* _Task objective_: Find and return every line of the data that contains the word "macOS".

----- Data extract

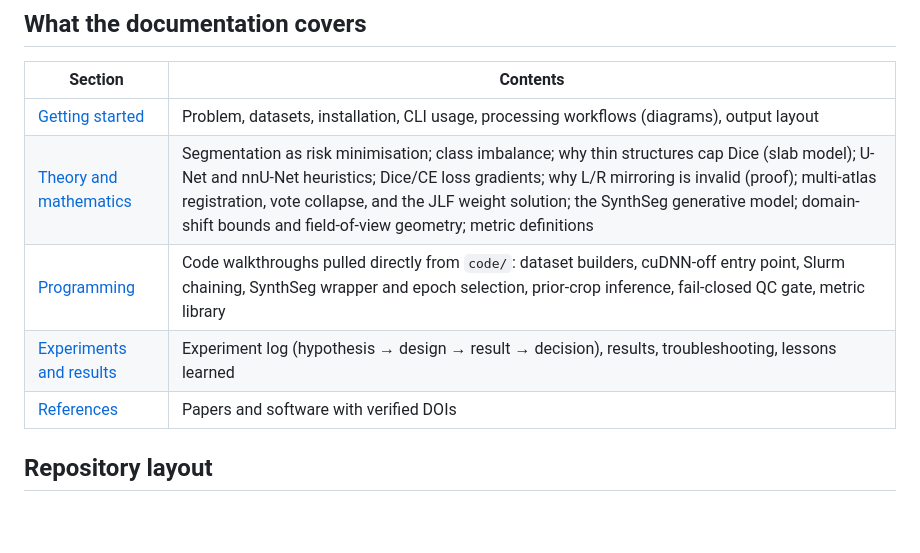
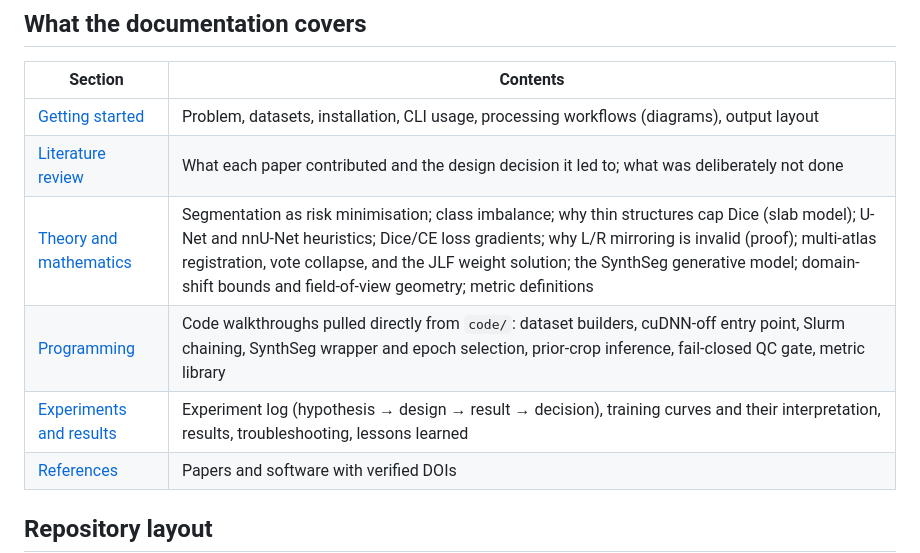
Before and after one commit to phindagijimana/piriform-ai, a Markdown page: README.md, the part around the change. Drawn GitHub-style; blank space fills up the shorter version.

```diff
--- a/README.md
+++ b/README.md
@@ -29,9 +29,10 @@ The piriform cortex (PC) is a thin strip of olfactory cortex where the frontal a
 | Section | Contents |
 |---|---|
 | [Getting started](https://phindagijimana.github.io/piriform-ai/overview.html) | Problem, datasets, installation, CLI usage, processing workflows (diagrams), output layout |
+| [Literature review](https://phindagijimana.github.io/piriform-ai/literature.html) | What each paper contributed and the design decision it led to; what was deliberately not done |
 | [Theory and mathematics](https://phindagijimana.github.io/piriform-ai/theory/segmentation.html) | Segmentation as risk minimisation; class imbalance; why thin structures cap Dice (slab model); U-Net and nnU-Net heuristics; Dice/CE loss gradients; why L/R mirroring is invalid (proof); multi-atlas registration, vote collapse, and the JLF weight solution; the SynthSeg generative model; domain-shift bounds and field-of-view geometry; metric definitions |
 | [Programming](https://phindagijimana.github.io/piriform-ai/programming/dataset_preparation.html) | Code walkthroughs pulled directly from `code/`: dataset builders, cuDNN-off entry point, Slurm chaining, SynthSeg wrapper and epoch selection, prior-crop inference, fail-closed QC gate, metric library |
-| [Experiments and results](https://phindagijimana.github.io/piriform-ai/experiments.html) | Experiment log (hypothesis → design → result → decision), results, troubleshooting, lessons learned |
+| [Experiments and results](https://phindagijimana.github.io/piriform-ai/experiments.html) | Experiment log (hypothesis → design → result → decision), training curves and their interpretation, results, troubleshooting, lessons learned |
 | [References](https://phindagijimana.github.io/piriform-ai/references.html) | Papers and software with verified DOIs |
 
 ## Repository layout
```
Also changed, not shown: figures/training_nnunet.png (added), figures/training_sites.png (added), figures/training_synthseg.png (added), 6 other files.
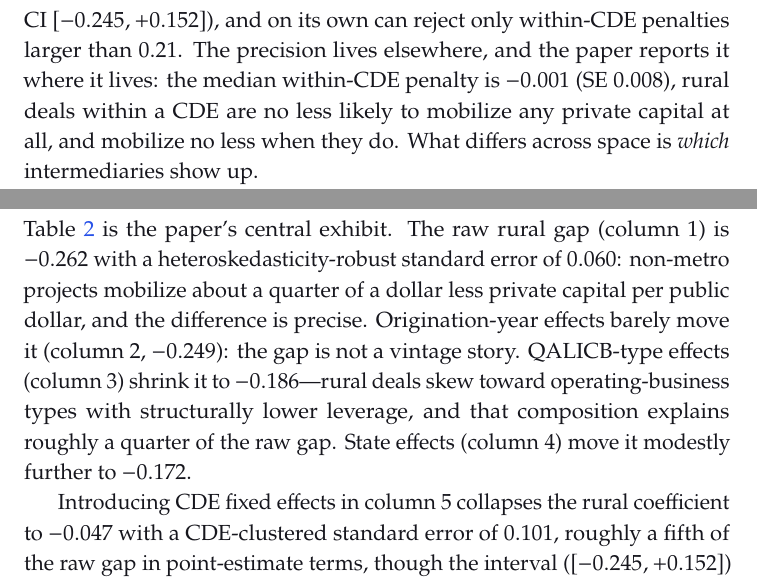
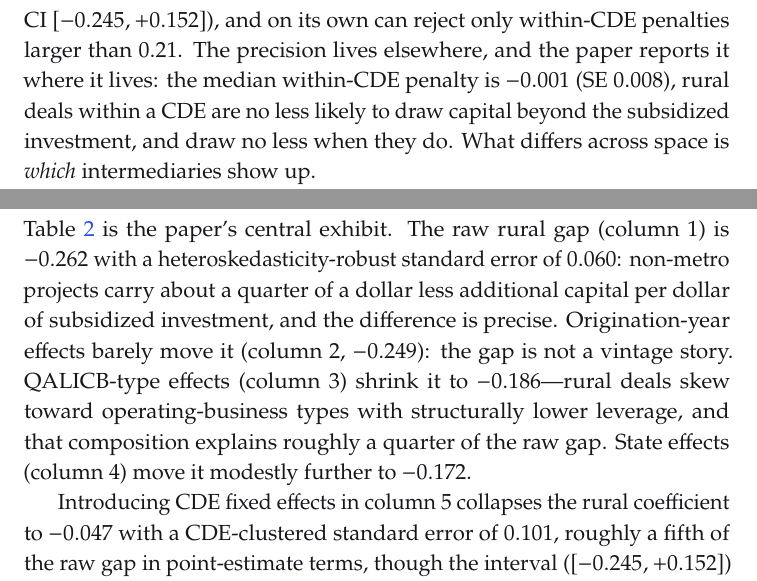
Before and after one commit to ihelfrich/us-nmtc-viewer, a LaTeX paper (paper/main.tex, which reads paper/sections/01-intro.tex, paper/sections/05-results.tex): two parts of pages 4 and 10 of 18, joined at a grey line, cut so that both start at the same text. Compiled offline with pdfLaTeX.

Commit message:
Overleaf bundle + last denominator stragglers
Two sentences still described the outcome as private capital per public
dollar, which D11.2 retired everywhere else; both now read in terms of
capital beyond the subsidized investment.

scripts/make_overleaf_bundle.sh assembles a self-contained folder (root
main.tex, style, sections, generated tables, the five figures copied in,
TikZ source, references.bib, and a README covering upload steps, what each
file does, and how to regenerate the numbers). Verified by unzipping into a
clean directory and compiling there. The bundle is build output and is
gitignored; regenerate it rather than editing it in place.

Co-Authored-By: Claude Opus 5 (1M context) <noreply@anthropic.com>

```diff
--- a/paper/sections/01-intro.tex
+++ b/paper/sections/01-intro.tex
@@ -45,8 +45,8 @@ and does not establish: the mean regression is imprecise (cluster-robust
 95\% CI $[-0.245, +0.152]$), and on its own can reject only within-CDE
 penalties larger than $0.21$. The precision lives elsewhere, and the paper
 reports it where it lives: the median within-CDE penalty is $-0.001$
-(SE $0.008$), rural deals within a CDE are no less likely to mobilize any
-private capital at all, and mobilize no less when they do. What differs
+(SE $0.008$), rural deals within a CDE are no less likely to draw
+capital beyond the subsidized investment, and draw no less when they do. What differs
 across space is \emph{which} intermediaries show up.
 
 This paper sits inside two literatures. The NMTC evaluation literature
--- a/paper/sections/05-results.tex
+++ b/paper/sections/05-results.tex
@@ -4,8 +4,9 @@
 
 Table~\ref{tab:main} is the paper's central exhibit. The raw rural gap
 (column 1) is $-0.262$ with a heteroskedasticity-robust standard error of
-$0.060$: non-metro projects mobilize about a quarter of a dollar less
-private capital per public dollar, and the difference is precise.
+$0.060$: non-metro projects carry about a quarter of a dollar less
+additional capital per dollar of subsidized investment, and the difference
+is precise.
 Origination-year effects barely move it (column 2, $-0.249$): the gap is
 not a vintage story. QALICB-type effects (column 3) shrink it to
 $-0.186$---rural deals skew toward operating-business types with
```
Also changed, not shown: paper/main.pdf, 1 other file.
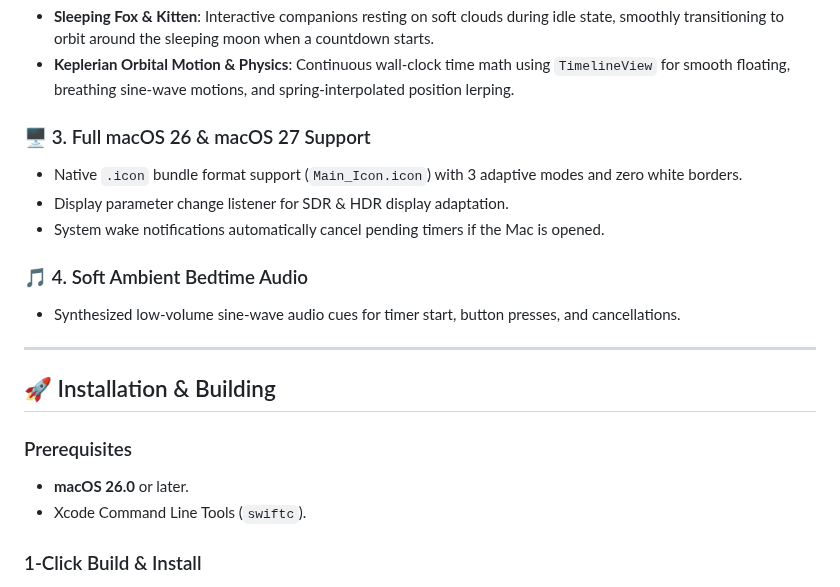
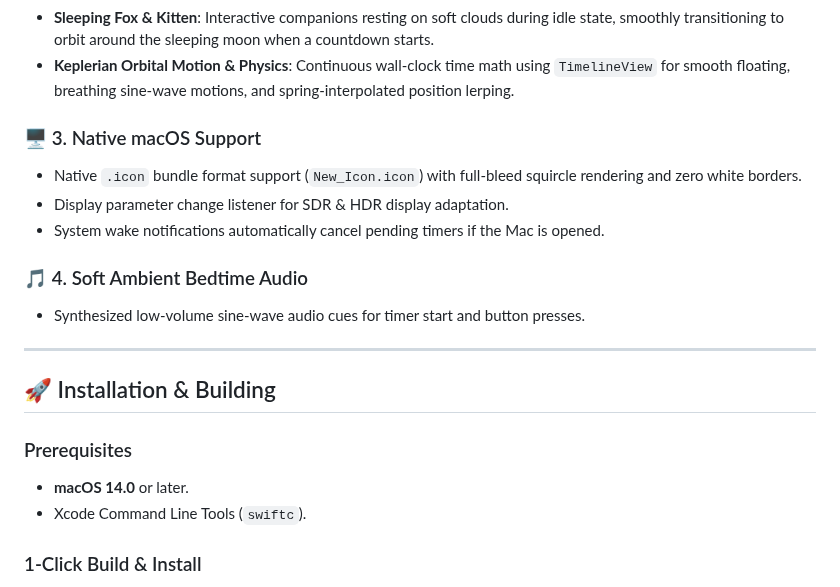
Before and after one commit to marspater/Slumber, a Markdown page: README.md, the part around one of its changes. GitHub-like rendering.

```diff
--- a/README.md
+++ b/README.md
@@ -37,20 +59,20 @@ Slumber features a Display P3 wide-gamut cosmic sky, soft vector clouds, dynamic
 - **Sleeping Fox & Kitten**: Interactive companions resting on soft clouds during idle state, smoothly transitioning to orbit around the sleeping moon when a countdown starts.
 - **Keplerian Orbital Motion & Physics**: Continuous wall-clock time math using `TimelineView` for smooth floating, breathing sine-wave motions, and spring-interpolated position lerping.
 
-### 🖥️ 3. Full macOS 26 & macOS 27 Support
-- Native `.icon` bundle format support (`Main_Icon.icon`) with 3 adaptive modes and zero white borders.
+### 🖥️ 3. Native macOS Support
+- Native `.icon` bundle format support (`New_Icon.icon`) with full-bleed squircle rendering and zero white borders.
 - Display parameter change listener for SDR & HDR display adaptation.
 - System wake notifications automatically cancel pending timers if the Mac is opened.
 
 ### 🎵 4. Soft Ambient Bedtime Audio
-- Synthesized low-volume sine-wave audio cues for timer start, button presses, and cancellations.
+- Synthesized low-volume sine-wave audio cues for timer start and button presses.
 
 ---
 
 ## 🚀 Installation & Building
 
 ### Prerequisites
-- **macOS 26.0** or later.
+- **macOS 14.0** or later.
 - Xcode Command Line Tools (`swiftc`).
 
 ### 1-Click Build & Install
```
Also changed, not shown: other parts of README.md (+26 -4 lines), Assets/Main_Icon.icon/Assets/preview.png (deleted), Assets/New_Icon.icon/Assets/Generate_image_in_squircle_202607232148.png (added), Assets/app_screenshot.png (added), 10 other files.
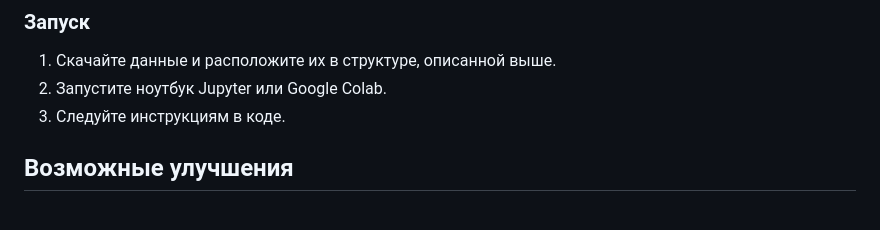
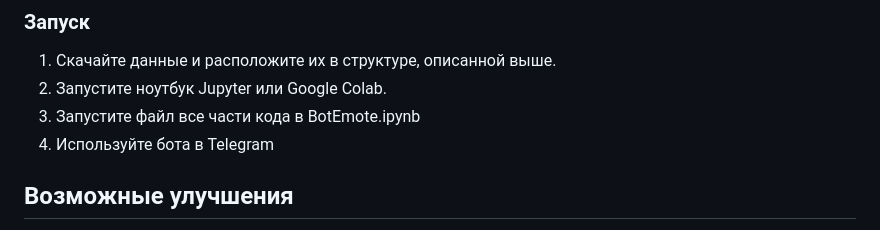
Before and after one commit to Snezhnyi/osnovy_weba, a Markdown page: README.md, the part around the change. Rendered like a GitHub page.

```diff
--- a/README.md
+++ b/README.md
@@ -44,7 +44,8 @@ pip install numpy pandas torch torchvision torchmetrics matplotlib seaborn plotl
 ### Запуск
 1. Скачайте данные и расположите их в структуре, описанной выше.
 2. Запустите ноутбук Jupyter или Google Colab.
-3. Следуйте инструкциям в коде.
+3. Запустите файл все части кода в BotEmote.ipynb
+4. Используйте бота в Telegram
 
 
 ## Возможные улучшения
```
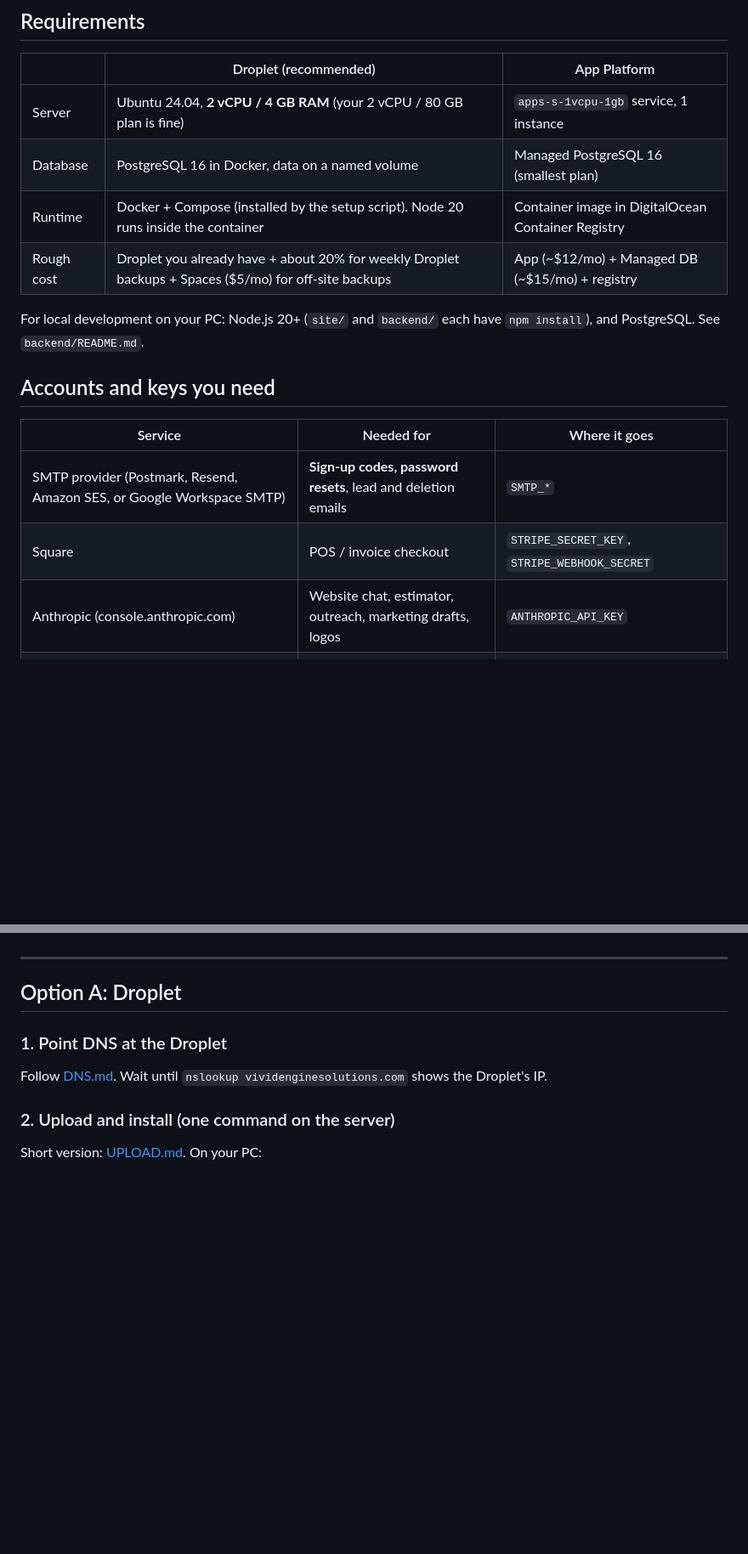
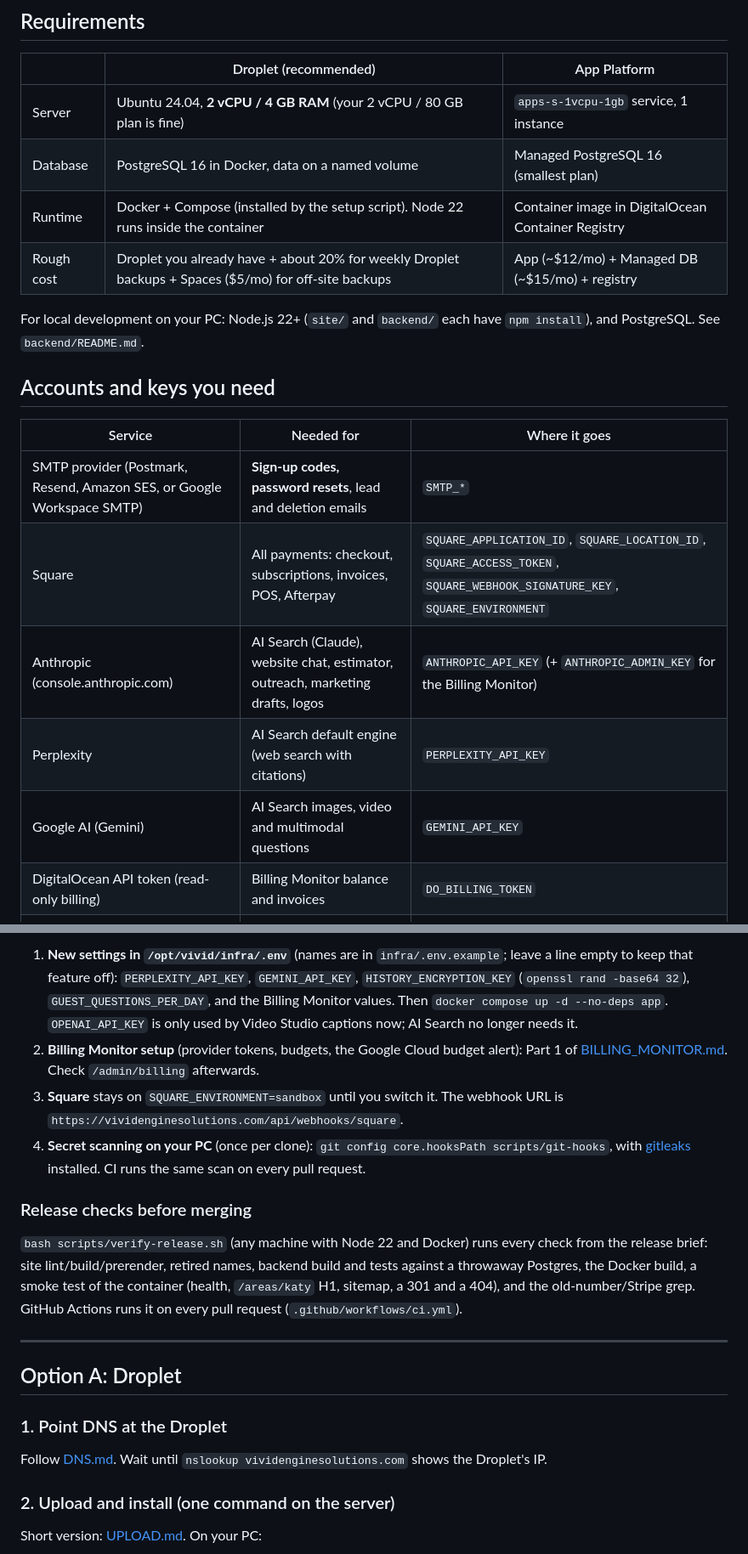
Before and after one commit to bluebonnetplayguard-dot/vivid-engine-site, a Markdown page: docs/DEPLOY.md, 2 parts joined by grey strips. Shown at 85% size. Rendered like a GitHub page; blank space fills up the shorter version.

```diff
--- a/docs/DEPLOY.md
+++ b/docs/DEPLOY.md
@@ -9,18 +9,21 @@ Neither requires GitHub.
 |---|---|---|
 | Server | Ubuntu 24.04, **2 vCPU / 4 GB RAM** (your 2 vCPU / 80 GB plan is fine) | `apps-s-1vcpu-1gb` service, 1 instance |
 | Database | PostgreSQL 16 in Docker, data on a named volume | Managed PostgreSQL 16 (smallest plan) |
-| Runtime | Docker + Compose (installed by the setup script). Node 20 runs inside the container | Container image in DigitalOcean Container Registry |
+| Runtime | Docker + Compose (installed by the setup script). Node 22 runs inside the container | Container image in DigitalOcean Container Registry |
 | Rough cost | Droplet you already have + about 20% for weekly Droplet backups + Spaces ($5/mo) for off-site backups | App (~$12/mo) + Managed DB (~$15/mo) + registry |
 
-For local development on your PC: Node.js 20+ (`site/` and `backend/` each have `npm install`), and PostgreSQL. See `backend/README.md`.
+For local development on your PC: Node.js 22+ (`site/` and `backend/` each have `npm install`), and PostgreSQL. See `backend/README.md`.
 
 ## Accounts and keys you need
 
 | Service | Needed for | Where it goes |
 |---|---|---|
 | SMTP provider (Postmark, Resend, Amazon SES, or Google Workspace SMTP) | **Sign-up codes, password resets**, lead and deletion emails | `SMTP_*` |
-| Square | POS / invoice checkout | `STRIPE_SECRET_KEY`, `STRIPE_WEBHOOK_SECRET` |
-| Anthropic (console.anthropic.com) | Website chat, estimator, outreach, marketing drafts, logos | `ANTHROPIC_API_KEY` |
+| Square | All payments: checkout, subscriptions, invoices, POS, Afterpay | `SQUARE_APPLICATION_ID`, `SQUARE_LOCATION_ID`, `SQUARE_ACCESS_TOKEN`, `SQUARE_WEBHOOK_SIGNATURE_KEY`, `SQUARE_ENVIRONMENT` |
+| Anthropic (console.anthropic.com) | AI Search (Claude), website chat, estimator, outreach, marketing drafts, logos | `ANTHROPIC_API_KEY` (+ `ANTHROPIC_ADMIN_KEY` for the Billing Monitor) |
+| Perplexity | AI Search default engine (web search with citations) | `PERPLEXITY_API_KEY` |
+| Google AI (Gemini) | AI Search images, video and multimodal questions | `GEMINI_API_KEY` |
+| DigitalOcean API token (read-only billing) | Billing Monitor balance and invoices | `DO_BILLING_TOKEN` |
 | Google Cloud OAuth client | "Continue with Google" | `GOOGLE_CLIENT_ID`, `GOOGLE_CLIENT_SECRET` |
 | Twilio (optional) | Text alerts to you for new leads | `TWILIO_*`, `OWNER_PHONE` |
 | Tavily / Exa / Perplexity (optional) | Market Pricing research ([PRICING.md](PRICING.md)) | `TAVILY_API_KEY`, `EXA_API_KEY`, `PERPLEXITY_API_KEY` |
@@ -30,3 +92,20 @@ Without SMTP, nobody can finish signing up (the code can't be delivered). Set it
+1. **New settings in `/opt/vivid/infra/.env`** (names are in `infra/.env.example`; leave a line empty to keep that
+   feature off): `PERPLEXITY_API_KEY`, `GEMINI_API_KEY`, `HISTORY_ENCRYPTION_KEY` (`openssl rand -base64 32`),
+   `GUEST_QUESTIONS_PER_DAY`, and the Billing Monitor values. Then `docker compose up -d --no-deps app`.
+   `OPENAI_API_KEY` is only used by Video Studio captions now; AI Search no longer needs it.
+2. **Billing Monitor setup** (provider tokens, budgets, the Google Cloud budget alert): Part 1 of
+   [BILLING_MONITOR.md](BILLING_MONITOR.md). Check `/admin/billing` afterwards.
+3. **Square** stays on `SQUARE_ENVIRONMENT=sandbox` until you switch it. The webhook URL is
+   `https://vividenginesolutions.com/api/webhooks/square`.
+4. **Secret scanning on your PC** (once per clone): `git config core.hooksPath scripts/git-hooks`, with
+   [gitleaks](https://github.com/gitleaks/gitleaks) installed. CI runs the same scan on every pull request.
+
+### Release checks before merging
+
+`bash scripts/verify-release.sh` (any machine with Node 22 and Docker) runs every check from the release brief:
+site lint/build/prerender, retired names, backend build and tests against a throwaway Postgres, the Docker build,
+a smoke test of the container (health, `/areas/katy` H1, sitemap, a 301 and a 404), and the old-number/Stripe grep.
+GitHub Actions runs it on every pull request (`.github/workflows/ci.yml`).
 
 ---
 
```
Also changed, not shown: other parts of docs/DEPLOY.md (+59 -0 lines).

----------

* _Output of the task_:
-### 🖥️ 3. Full macOS 26 & macOS 27 Support
+### 🖥️ 3. Native macOS Support
-- **macOS 26.0** or later.
+- **macOS 14.0** or later.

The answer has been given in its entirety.